  • Mass protests have been sweeping the southern provinces since July 8 as anger grows over a serious lack of basic services, such as electricity and drinking water, and the high rates of unemployment and poverty
  • At least 12 protesters were killed and hundreds were wounded, most of them policemen

BAGHDAD: Shiite cleric Moqtada Al-Sadr, whose political bloc won Iraq’s election on May 12, on Thursday called on all politicians to delay efforts to form a new government until the demands of protesters seeking better services in the south of the country are met.

“The winning political parties in the election have to suspend all political dialogues for forming coalitions until they meet protesters’ rightful demands,” he posted on Twitter.
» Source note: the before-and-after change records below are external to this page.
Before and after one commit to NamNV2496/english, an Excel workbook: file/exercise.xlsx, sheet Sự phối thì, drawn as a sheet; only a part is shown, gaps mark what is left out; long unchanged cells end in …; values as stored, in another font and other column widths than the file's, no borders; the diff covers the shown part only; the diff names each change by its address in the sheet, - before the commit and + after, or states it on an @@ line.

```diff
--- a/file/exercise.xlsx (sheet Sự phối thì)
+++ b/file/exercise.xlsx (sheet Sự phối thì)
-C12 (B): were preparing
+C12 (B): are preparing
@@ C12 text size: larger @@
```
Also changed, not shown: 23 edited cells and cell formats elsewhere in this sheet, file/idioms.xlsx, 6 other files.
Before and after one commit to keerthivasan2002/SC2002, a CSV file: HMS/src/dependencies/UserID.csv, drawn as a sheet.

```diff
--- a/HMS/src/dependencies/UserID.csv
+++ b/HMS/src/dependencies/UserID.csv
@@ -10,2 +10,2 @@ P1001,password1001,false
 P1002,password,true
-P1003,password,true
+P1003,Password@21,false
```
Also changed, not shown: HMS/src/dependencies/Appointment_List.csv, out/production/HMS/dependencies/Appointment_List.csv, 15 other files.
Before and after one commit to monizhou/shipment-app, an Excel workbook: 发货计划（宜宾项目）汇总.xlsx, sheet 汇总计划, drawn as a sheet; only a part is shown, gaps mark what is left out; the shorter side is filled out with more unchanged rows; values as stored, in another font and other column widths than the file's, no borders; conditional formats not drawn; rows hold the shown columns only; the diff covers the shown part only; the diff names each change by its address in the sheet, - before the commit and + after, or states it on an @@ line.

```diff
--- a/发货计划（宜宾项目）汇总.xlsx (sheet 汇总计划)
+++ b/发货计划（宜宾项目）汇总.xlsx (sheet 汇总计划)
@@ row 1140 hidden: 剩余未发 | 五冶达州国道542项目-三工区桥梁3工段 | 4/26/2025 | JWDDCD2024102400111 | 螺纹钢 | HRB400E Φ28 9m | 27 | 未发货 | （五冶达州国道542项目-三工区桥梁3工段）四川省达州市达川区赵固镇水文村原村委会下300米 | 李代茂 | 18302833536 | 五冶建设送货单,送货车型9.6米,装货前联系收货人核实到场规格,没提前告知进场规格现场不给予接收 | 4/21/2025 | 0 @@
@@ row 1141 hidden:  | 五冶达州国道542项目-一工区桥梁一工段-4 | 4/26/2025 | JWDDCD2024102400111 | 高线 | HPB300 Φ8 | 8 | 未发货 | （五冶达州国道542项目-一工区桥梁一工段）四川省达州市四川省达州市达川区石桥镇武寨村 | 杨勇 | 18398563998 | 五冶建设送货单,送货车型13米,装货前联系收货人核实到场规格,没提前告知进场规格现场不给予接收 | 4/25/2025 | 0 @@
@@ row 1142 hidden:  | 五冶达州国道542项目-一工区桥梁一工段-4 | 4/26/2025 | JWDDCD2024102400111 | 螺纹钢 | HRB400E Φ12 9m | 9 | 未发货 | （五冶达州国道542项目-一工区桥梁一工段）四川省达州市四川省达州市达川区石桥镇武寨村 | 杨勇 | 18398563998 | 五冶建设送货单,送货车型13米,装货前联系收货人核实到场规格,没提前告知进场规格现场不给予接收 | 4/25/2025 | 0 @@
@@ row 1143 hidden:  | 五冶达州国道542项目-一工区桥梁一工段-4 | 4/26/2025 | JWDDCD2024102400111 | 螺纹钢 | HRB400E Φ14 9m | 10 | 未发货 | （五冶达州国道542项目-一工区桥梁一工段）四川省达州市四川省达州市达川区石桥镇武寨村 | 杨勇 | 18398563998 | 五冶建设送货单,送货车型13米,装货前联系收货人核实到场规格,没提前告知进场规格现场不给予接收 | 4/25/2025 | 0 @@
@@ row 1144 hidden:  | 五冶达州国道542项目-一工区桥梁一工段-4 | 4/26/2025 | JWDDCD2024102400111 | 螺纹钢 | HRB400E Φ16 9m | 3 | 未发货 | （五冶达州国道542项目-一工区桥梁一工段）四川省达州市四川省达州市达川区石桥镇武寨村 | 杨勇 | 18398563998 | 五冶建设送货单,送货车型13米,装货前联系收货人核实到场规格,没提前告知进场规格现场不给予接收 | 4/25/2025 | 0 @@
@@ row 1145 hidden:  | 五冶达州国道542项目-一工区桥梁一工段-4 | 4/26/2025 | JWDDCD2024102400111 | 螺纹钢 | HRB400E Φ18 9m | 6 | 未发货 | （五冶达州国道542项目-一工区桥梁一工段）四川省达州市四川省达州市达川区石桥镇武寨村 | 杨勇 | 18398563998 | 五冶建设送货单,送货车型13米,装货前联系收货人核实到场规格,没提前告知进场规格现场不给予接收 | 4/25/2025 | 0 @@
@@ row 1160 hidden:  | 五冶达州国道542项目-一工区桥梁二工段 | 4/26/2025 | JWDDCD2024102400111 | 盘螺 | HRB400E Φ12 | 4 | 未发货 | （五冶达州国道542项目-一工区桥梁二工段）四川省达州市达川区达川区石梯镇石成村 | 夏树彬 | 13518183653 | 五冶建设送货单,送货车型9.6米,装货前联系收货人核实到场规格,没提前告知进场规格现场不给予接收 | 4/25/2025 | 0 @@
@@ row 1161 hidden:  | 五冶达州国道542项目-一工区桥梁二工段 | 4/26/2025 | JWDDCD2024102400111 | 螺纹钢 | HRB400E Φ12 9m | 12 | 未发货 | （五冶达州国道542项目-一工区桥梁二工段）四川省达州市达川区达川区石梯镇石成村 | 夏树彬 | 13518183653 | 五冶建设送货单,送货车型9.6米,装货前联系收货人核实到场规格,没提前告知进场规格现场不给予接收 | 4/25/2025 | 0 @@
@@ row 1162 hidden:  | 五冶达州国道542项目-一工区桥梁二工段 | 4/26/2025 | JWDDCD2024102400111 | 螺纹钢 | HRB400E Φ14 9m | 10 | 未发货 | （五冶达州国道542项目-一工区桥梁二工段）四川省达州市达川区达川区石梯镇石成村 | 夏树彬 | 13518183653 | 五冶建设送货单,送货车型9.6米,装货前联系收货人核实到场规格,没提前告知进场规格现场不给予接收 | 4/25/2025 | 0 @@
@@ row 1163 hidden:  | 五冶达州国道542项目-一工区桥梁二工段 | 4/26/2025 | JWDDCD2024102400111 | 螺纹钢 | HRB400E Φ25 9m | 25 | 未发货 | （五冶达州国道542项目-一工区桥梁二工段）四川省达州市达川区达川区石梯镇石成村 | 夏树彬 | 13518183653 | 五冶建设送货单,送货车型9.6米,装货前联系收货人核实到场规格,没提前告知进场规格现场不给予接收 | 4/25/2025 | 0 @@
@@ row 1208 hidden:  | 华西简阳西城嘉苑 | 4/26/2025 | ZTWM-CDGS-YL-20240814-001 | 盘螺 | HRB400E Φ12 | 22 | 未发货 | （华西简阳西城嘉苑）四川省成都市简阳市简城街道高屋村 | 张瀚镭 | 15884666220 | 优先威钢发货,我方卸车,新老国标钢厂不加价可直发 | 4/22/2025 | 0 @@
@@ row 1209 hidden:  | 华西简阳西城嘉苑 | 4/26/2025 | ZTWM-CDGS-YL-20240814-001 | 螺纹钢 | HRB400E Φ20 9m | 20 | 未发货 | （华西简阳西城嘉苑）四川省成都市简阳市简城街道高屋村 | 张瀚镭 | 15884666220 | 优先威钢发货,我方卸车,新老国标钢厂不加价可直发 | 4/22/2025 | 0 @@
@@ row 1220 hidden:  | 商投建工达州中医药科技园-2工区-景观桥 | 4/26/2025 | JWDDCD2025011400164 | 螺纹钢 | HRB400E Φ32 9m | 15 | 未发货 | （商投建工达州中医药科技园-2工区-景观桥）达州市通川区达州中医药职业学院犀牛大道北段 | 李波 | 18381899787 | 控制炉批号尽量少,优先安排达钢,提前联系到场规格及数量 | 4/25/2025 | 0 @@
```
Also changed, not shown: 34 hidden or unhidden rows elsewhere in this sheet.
It was his first public comment on the unrest sweeping the south.

However, analysts and even Sadr’s Shiite partners said that suspending the talks is “impractical” and will not help to address the demands of protesters.

“We must expedite the formation of a service government that operates according to clear programs and time limits if we want to meet the demands of the demonstrators,” said a prominent Shiite leader, and one of Sadr’s allies, who asked to remain anonymous.

“There are constitutional deadlines that we must abide by. Parliament must meet immediately after the ratification of the election results to choose the president and complete the steps to form a government.

“It is illogical to wait until the demands of protesters are met because most of these demands need months or years to turn into reality.”

Sadr’s call is seen by many analysts and politicians as an attempt to capitalize on the wave of protests, especially as protesters in Basra and several other provinces already rejected offers made by him to organize mass demonstrations led by his followers.

“There is no contradiction between meeting the demands of the demonstrators and continuing negotiations to form a government,” said Ahmed Jallil, an Iraqi analyst.

“Sadr just feels that he is not controlling the scene this time, after his previous offers were rejected, and his rivals have come close to forming a coalition away from him. So the best way to regain control is by riding the wave of the demonstrations.”

Mass protests have been sweeping the southern provinces since July 8 as anger grows over a serious lack of basic services, such as electricity and drinking water, and the high rates of unemployment and poverty. 

The demonstrations turned violent when protesters stormed Najaf airport and the headquarters of several oil companies in the oil-hub city of Basra, and set fires in many governmental and partisan buildings.

At least 12 protesters were killed and hundreds were wounded, most of them policemen, according to the Iraqi Commission of Human Rights.

The demonstrations are the latest results of the unrest that has plagued the country since the announcement in May of the preliminary results of the parliamentary national elections.

Most Iraqi political leaders have backed the protesters in their “legal” demands.